- Speech problems.Speech is often delayed. Poor articulation of words may be an ongoing problem into adulthood.
- Behavioral problems.Children and adults may at times be stubborn, angry, controlling or manipulative. They may throw temper tantrums, especially when denied food, and may not tolerate changes in routine. They may also develop obsessive-compulsive or repetitive behaviors, or both. Other mental health disorders, such as anxiety and skin picking, may develop.
- Sleep disorders.Children and adults with Prader-Willi syndrome may have sleep disorders, including disruptions of the normal sleep cycle and a condition in which breathing pauses during sleep (sleep apnea). These disorders can result in excessive daytime sleepiness and worsen behavior problems.
- Other signs and symptoms.These may include small hands and feet, curvature of the spine (scoliosis), hip problems, reduced saliva flow, nearsightedness and other vision problems, problems regulating body temperature, a high pain tolerance, or a lack of pigment (hypopigmentation) causing hair, eyes and skin to be pale.
In addition to having constant hunger, people with Prader-Willi syndrome have low muscle mass, so they need fewer than average calories, and they may not be physically active. This combination of factors makes them prone to obesity and the medical problems related to obesity, such as:

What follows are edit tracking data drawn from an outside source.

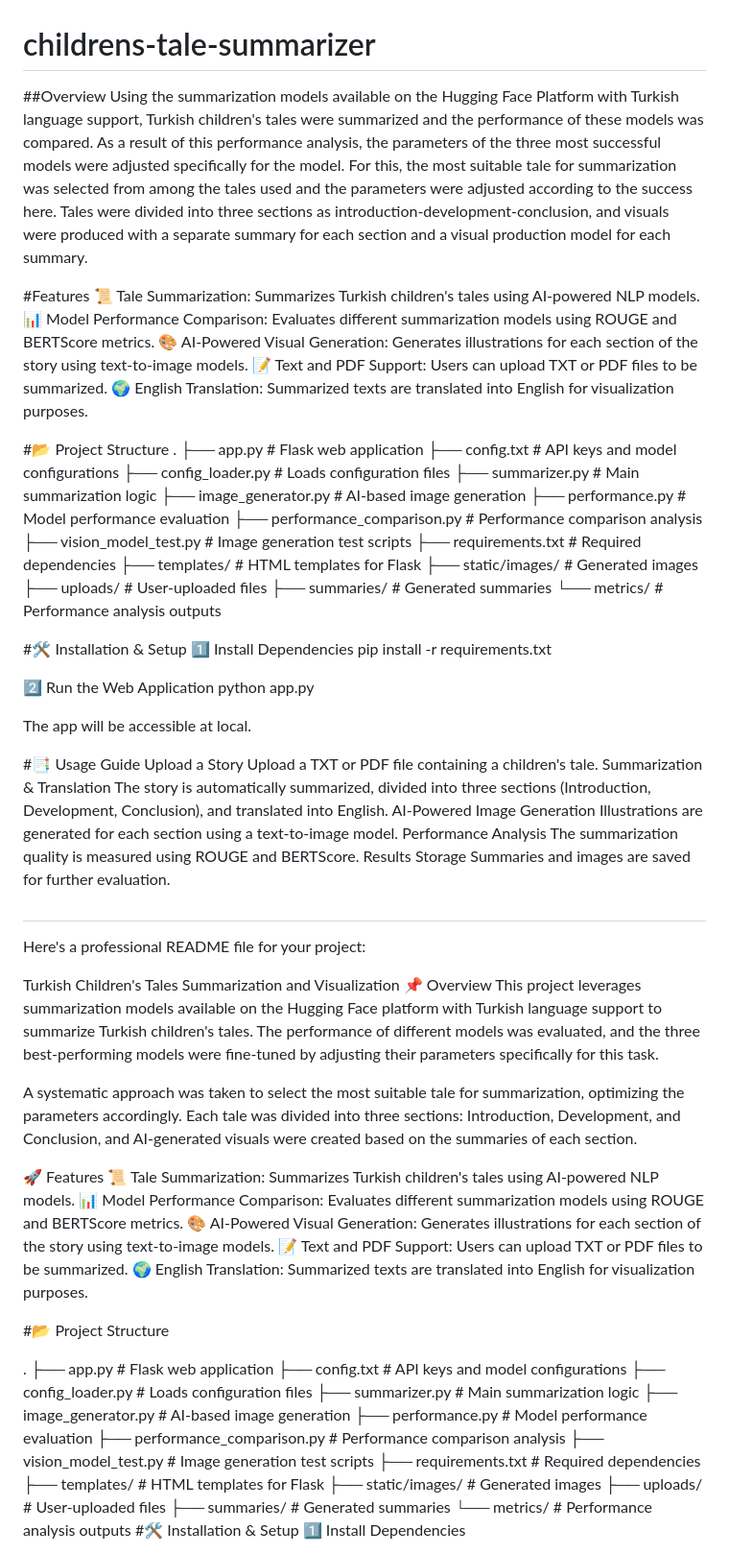
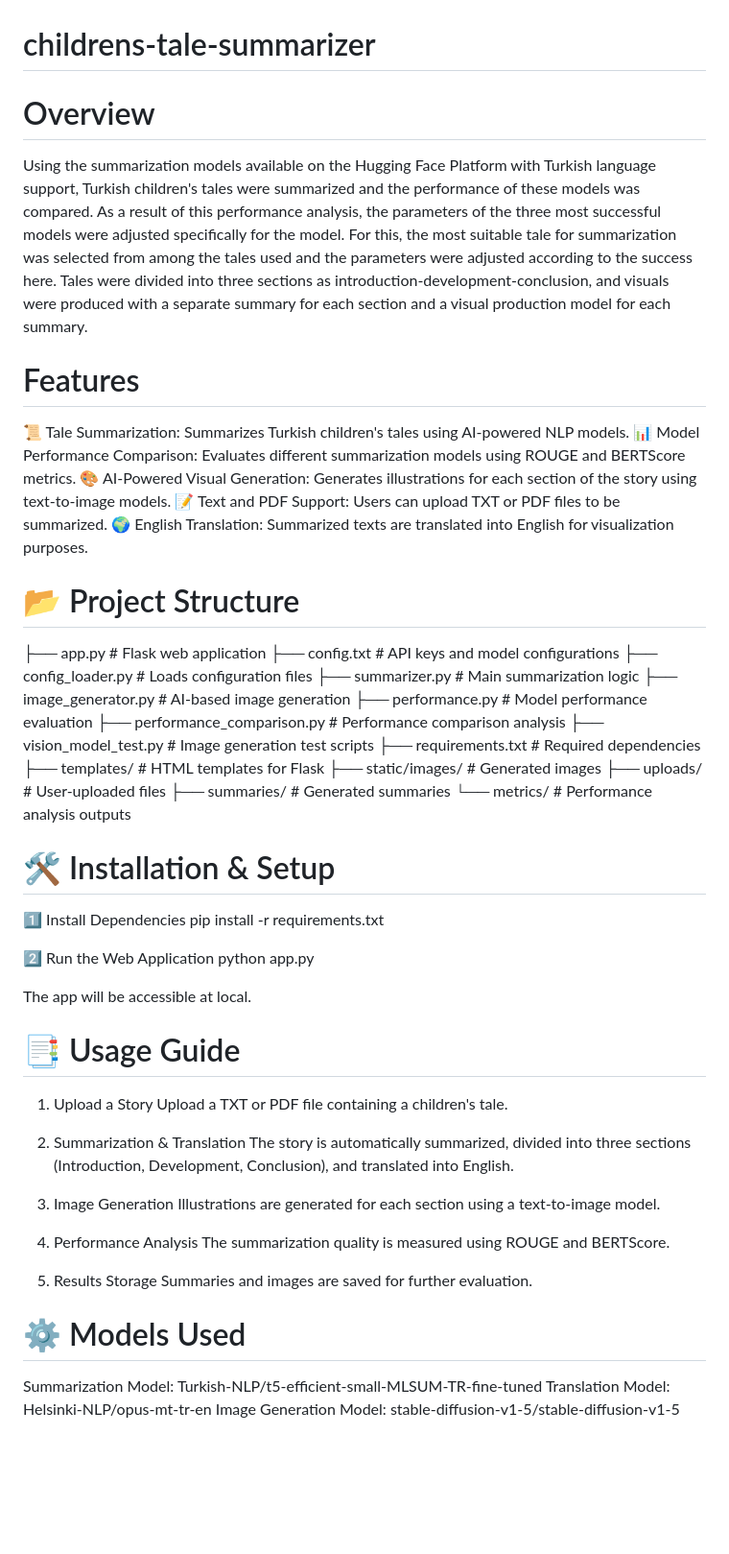
Before and after one commit to SinemCiftciDemirci/childrens-tale-summarizer-flask-app, a Markdown page: README.md, the part around the change printed below. Shown: that part at 96% size. Drawn GitHub-style; blank space fills up the shorter version.

```diff
--- a/README.md
+++ b/README.md
@@ -1,16 +1,16 @@
 # childrens-tale-summarizer
-##Overview
+# Overview
 Using the summarization models available on the Hugging Face Platform with Turkish language support, Turkish children's tales were summarized and the performance of these models was compared. As a result of this performance analysis, the parameters of the three most successful models were adjusted specifically for the model. For this, the most suitable tale for summarization was selected from among the tales used and the parameters were adjusted according to the success here. Tales were divided into three sections as introduction-development-conclusion, and visuals were produced with a separate summary for each section and a visual production model for each summary.
 
-#Features
+# Features
 📜 Tale Summarization: Summarizes Turkish children's tales using AI-powered NLP models.
 📊 Model Performance Comparison: Evaluates different summarization models using ROUGE and BERTScore metrics.
 🎨 AI-Powered Visual Generation: Generates illustrations for each section of the story using text-to-image models.
 📝 Text and PDF Support: Users can upload TXT or PDF files to be summarized.
 🌍 English Translation: Summarized texts are translated into English for visualization purposes.
 
-#📂 Project Structure
-.
+# 📂 Project Structure
+
 ├── app.py                     # Flask web application
 ├── config.txt                  # API keys and model configurations
 ├── config_loader.py            # Loads configuration files
@@ -26,7 +26,7 @@ Using the summarization models available on the Hugging Face Platform with Turki
 ├── summaries/                  # Generated summaries
 └── metrics/                    # Performance analysis outputs
 
-#🛠 Installation & Setup
+# 🛠 Installation & Setup
 1️⃣ Install Dependencies
 pip install -r requirements.txt
 
@@ -35,52 +35,25 @@ python app.py
 
 The app will be accessible at local.
 
-#📑 Usage Guide
-Upload a Story
+# 📑 Usage Guide
+1. Upload a Story
 Upload a TXT or PDF file containing a children's tale.
-Summarization & Translation
+
+3. Summarization & Translation
 The story is automatically summarized, divided into three sections (Introduction, Development, Conclusion), and translated into English.
-AI-Powered Image Generation
+
+4. Image Generation
 Illustrations are generated for each section using a text-to-image model.
-Performance Analysis
+
+5. Performance Analysis
 The summarization quality is measured using ROUGE and BERTScore.
-Results Storage
+
+6. Results Storage
 Summaries and images are saved for further evaluation.
 
-#
-Here's a professional README file for your project:
-
-Turkish Children's Tales Summarization and Visualization
-📌 Overview
-This project leverages summarization models available on the Hugging Face platform with Turkish language support to summarize Turkish children's tales. The performance of different models was evaluated, and the three best-performing models were fine-tuned by adjusting their parameters specifically for this task.
-
-A systematic approach was taken to select the most suitable tale for summarization, optimizing the parameters accordingly. Each tale was divided into three sections: Introduction, Development, and Conclusion, and AI-generated visuals were created based on the summaries of each section.
-
-🚀 Features
-📜 Tale Summarization: Summarizes Turkish children's tales using AI-powered NLP models.
-📊 Model Performance Comparison: Evaluates different summarization models using ROUGE and BERTScore metrics.
-🎨 AI-Powered Visual Generation: Generates illustrations for each section of the story using text-to-image models.
-📝 Text and PDF Support: Users can upload TXT or PDF files to be summarized.
-🌍 English Translation: Summarized texts are translated into English for visualization purposes.
+# ⚙️ Models Used
+Summarization Model: Turkish-NLP/t5-efficient-small-MLSUM-TR-fine-tuned
+Translation Model: Helsinki-NLP/opus-mt-tr-en
+Image Generation Model: stable-diffusion-v1-5/stable-diffusion-v1-5
 
 
-#📂 Project Structure
-
-.
-├── app.py                     # Flask web application
-├── config.txt                  # API keys and model configurations
-├── config_loader.py            # Loads configuration files
-├── summarizer.py               # Main summarization logic
-├── image_generator.py          # AI-based image generation
-├── performance.py              # Model performance evaluation
-├── performance_comparison.py   # Performance comparison analysis
-├── vision_model_test.py        # Image generation test scripts
-├── requirements.txt            # Required dependencies
-├── templates/                  # HTML templates for Flask
-├── static/images/              # Generated images
-├── uploads/                    # User-uploaded files
-├── summaries/                  # Generated summaries
-└── metrics/                    # Performance analysis outputs
-#🛠 Installation & Setup
-1️⃣ Install Dependencies
-
```
Also changed, not shown: other parts of README.md (+4 -30 lines).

- Type 2 diabetes
- High blood pressure, high cholesterol and heart disease
- Sleep apnea
- Other complications, such as an increased risk of liver disease and gallbladder stones
COMPLICATIONS OF INADEQUATE HORMONE PRODUCTION
Complications arising from inadequate hormone production may include:
- Although there have been a few reports of women with Prader-Willi syndrome becoming pregnant, most people with this disorder are unable to have children.
- Osteoporosis causes bones to become weak and brittle, so they may break easily. People with Prader-Willi syndrome are at an increased risk of developing osteoporosis because they have low levels of sex hormones and may also have low levels of growth hormone — both hormones help maintain strong bones.
Other complications that can result from Prader-Willi syndrome include:
- Effects of binge eating.Eating large amounts of food quickly, called binge eating, can cause the stomach to become abnormally enlarged. People with Prader-Willi syndrome may not report pain and they rarely vomit. Binge eating can also cause choking. Rarely, a person may eat so much that it causes stomach rupture.
- Reduced quality of life.Behavioral problems can interfere with family functioning, successful education and social participation. They can also reduce the quality of life for children, teenagers and adults with Prader-Willi syndrome.
Homoeopathy today is a rapidly growing system and is being practiced all over the world. It strength lies in its evident effectiveness as it takes a holistic approach towards the sick individual through promotion of inner balance at mental, emotional, spiritual and physical levels. When is concerned there are many effective medicines available in Homoeopathy , but the selection depends upon the individuality of the patient , considering mental and physical symptoms
Few homoeopathic medicine can be thought of in the management of Prader-Willi syndrome are:
cina, baryta carb., calc. phos., zinc met., etc